In the last 15 years, the governments of many OECD countries have transferred a wide range of functions to new, agency-type organizations. Allowing for the fact that, for comparative purposes, it is difficult precisely to define agencies, and further acknowledging that in many countries agencies are far from being new, it nevertheless remains the case that there seems to have been a strong fashion for this particular organizational solution. This article investigates the apparent international convergence towards â€œagencification.â€ It seeks to identify the reasons for, and depth of, the trend. It asks to what extent practice has followed rhetoric. The emerging picture is a complex one. On the one hand, there seems to be a widespread belief, derived from a variety of theoretical traditions, that agencification can unleash performance improvements.

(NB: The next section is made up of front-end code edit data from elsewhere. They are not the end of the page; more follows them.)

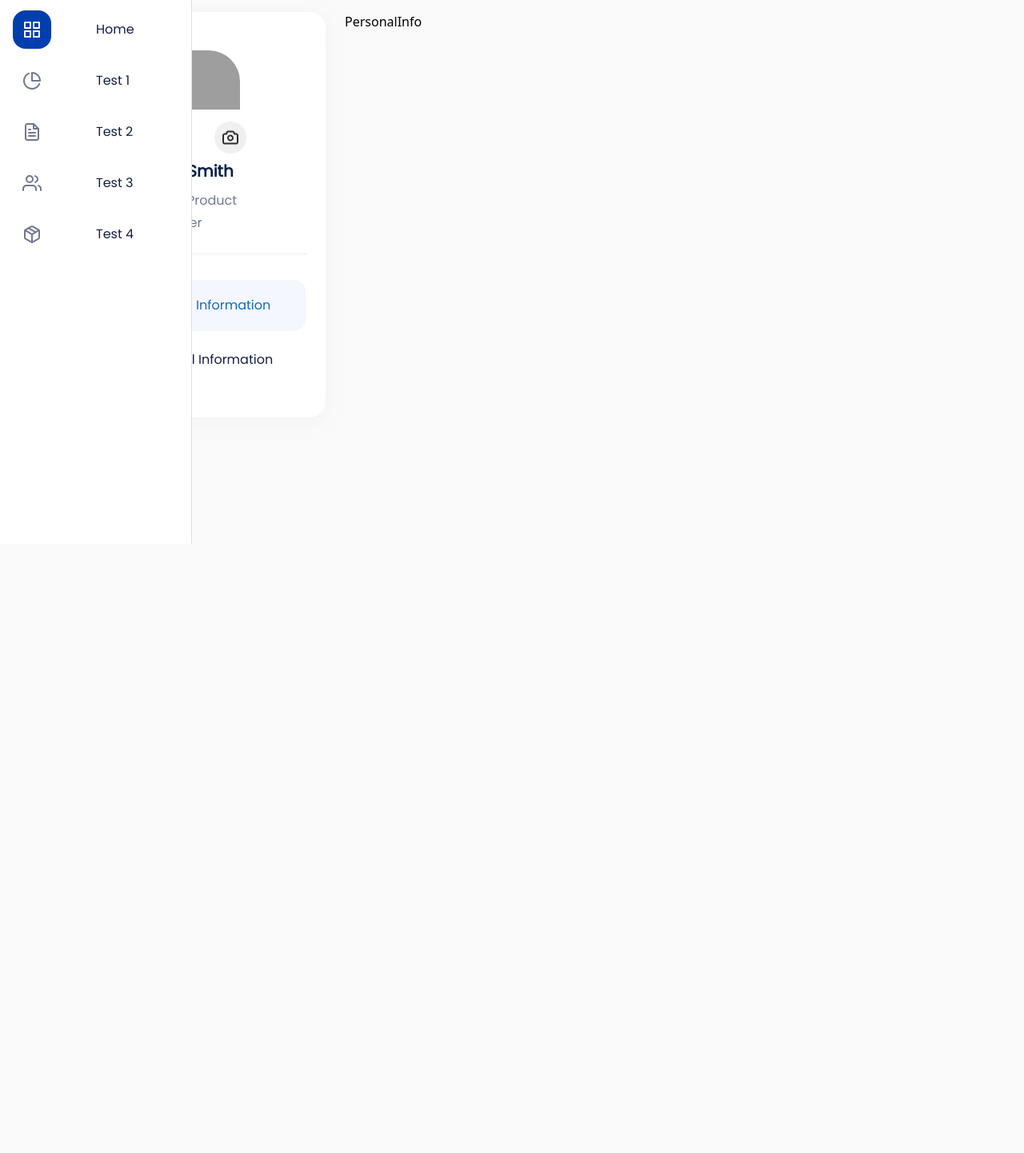
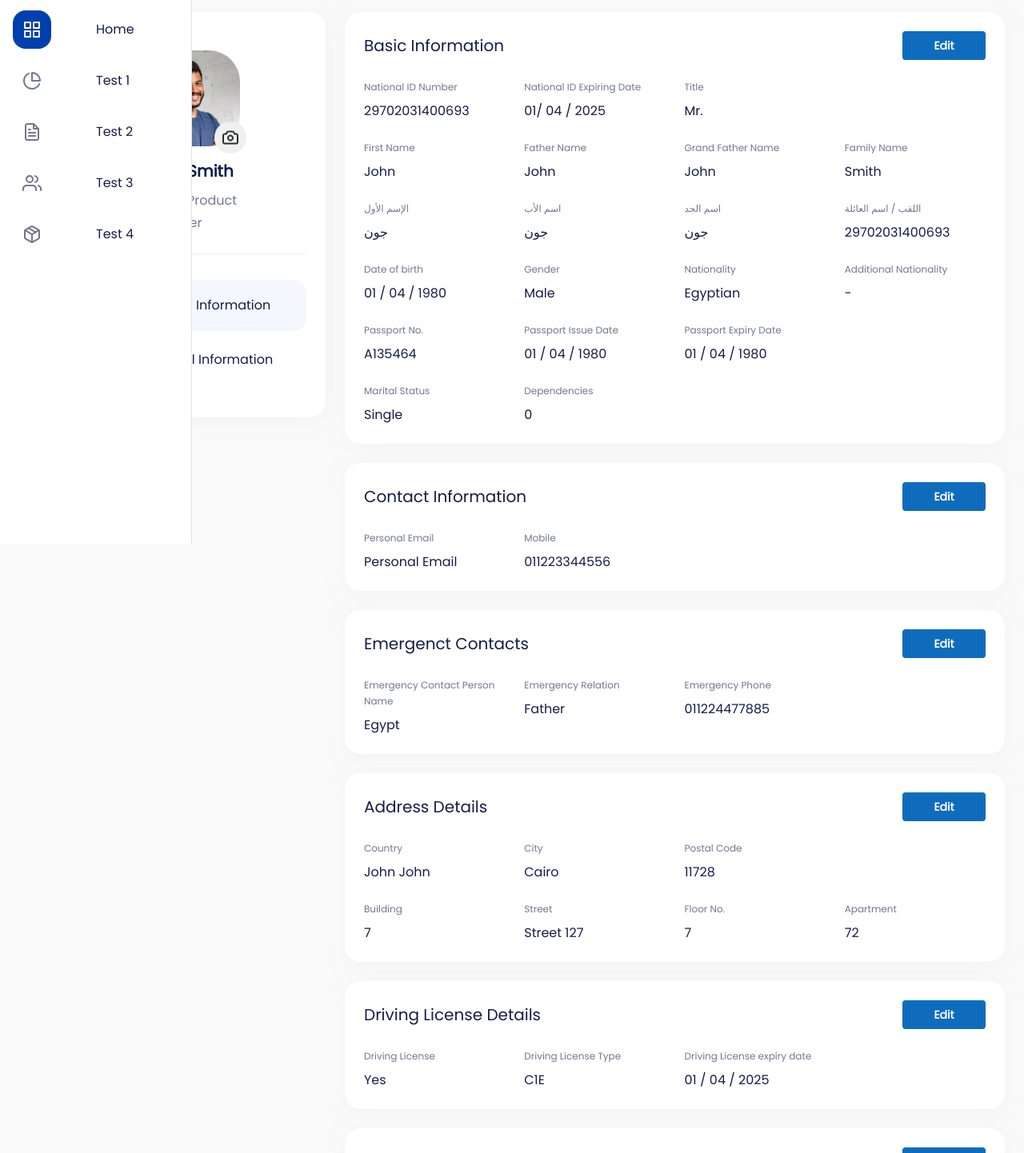
Before and after one commit to dvmhmdsd/hr-manager, a React (Vite) app in the folder front-end/: page / in a window 1280 px wide. Shown: the part 120-1562 px from the top of the page at 80% size. Before the commit the page ends 800 px from the top, so only its background shows below. Built offline with nearby package versions, Linux system fonts and the light colour scheme; grey boxes are pictures that could not be loaded.

Commit message:
Implement pages content with static data

```diff
--- a/front-end/src/App.tsx
+++ b/front-end/src/App.tsx
@@ -1,6 +1,7 @@
 import { createBrowserRouter, Outlet, RouterProvider } from "react-router-dom";
 import PersonalInfo from "./pages/PersonalInfo.page";
 import Layout from "./shared/Layout";
+import FinInfo from "./pages/FinInfo.page";
 
 const router = createBrowserRouter([
   {
@@ -15,6 +16,10 @@ const router = createBrowserRouter([
         path: "/",
         element: <PersonalInfo />,
       },
+      {
+        path: "/financial",
+        element: <FinInfo />,
+      },
     ],
   },
 ]);
--- /dev/null
+++ b/front-end/src/pages/FinInfo.page.tsx
@@ -0,0 +1,21 @@
+import InfoCard from "../shared/InfoCard";
+import { Box, Typography } from "@mui/material";
+
+export default function FinInfo() {
+  const bankInfo = [
+    { label: "bank Name", value: "CIB" },
+    { label: "IBAN", value: "12346546413216446" },
+  ];
+  return (
+    <InfoCard title="Bank Information" action={() => {}} sx={{ mb: "24px" }}>
+      <Box className="grid gap-6 grid-cols-4">
+        {bankInfo.map(({ label, value }) => (
+          <Box key={label}>
+            <Typography variant="body2">{label}</Typography>
+            <Typography variant="body1">{value}</Typography>
+          </Box>
+        ))}
+      </Box>
+    </InfoCard>
+  );
+}
--- a/front-end/src/pages/PersonalInfo.page.tsx
+++ b/front-end/src/pages/PersonalInfo.page.tsx
@@ -1,6 +1,76 @@
+import { Box, Typography } from "@mui/material";
+import InfoCard from "../shared/InfoCard";
 
 export default function PersonalInfo() {
+  const userInfo = {
+    "Basic Information": [
+      { label: "National ID Number", value: "29702031400693" },
+      { label: "National ID Expiring Date", value: "01/ 04 / 2025" },
+      { label: "Title", value: "Mr." },
+      { label: "", value: "" },
+      { label: "First Name", value: "John" },
+      { label: "Father Name", value: "John" },
+      { label: "Grand Father Name", value: "John" },
+      { label: "Family Name", value: "Smith" },
+      { label: "الإسم الأول", value: "جون" },
+      { label: "اسم الأب", value: "جون" },
+      { label: "اسم الجد", value: "جون" },
+      { label: "اللقب / اسم العائلة", value: "29702031400693" },
+      { label: "Date of birth", value: "01 / 04 / 1980" },
+      { label: "Gender", value: "Male" },
+      { label: "Nationality", value: "Egyptian" },
+      { label: "Additional Nationality", value: "-" },
+      { label: "Passport No.", value: "A135464" },
+      { label: "Passport Issue Date", value: "01 / 04 / 1980" },
+      { label: "Passport Expiry Date", value: "01 / 04 / 1980" },
+      { label: "", value: "" },
+      { label: "Marital Status", value: "Single" },
+      { label: "Dependencies", value: "0" },
+    ],
+    "Contact Information": [
+      { label: "Personal Email", value: "Personal Email" },
+      { label: "Mobile", value: "011223344556" },
+    ],
+    "Emergenct Contacts": [
+      { label: "Emergency Contact Person Name", value: "Egypt" },
+      { label: "Emergency Relation", value: "Father" },
+      { label: "Emergency Phone", value: "011224477885" },
+    ],
+    "Address Details": [
+      { label: "Country", value: "John John" },
+      { label: "City", value: "Cairo" },
+      { label: "Postal Code", value: "11728" },
+      { label: "", value: "" },
+      { label: "Building", value: "7" },
+      { label: "Street", value: "Street 127" },
+      { label: "Floor No.", value: "7" },
+      { label: "Apartment", value: "72" },
+    ],
+    "Driving License Details": [
+      { label: "Driving License", value: "Yes" },
+      { label: "Driving License Type", value: "C1E" },
+      { label: "Driving License expiry date", value: "01 / 04 / 2025" },
+    ],
+    "Military Status": [
+      { label: "Require Travel Permit", value: "Yes" },
+      { label: "Military Status", value: "Exempted" },
+      { label: "Document", value: "filename1.docx", type: "file" },
+    ],
+  };
   return (
-    <div>PersonalInfo</div>
-  )
+    <>
+      {Object.entries(userInfo).map(([title, infoData]) => (
+        <InfoCard title={title} action={() => {}} key={title} sx={{mb: '24px'}}>
+          <Box className="grid gap-6 grid-cols-4">
+            {infoData.map(({ label, value }) => (
+              <Box key={label} >
+                <Typography variant="body2">{label}</Typography>
+                <Typography variant="body1">{value}</Typography>
+              </Box>
+            ))}
+          </Box>
+        </InfoCard>
+      ))}
+    </>
+  );
 }
--- a/front-end/src/shared/InfoCard.tsx
+++ b/front-end/src/shared/InfoCard.tsx
@@ -1,20 +1,22 @@
-import { Box, Button, Card, Typography } from "@mui/material";
+import { Box, Button, Card, SxProps, Typography } from "@mui/material";
 import { ReactNode } from "react";
 
 export default function InfoCard({
   children,
   title,
   action,
+  sx,
 }: Readonly<{
   children: ReactNode[] | ReactNode;
   title: string;
   action: () => void;
+  sx?: SxProps;
 }>) {
   return (
-    <Card component="article" datatype="main">
+    <Card component="article" datatype="main" sx={sx}>
       <Box
         component="header"
-        className="flex flex-row justify-between items-center mb-24"
+        className="flex flex-row justify-between items-center mb-6"
       >
         <Typography variant="h3"> {title} </Typography>
         <Button
--- a/front-end/src/shared/LayoutComponents/UserCard.tsx
+++ b/front-end/src/shared/LayoutComponents/UserCard.tsx
@@ -1,13 +1,13 @@
 import { Card, Box, IconButton, Typography, Divider, List, SxProps, ListItem, ListItemText, Theme } from "@mui/material";
 import { useLocation, useNavigate } from "react-router-dom";
 import { CameraIcon } from "../Icons";
-import userImage from "../assets/person.jpeg";
+import userImage from "../../assets/person.jpeg";
 
 export const UserCard = () => {
   const loc = useLocation();
   const path = loc.pathname;
   return (
-    <Card component="article">
+    <Card component="article" className="h-min">
       <Box component="header" className="p-6">
         <Box className="relative rounded-[calc(39px)] w-[calc(120px)] h-[calc(120px)] overflow-hidden">
           <Box
--- a/front-end/src/theme.tsx
+++ b/front-end/src/theme.tsx
@@ -57,11 +57,14 @@ export const theme = createTheme({
       fontSize: "16px",
       fontWeight: "500",
       lineHeight: "24px",
+      color: "#151D48",
     },
     body2: {
       fontSize: "12px",
       fontWeight: "400",
       lineHeight: "20px",
+      marginBottom: "8px",
+      color: "#737791",
     },
     button: {
       fontSize: "14px",
```
Also changed, not shown: front-end/src/assets/person.png (deleted).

On the other hand, systematic evidence for some of the hypothetical benefits is very patchy. Furthermore, the diversity of actual practice in different countries has been so great that there must sometimes be considerable doubt as to whether the basic requirements for successful performance management are being met.
|Title of host publication||Institutions and Governance in Comparative Policy Analysis Studies|
|Editors||Iris Geva-May, B. Guy Peters and Joselyn Muhleisen|
|Place of Publication||New York|
|Publisher||Routledge Taylor & Francis Group|
|Publication status||Published - 2020|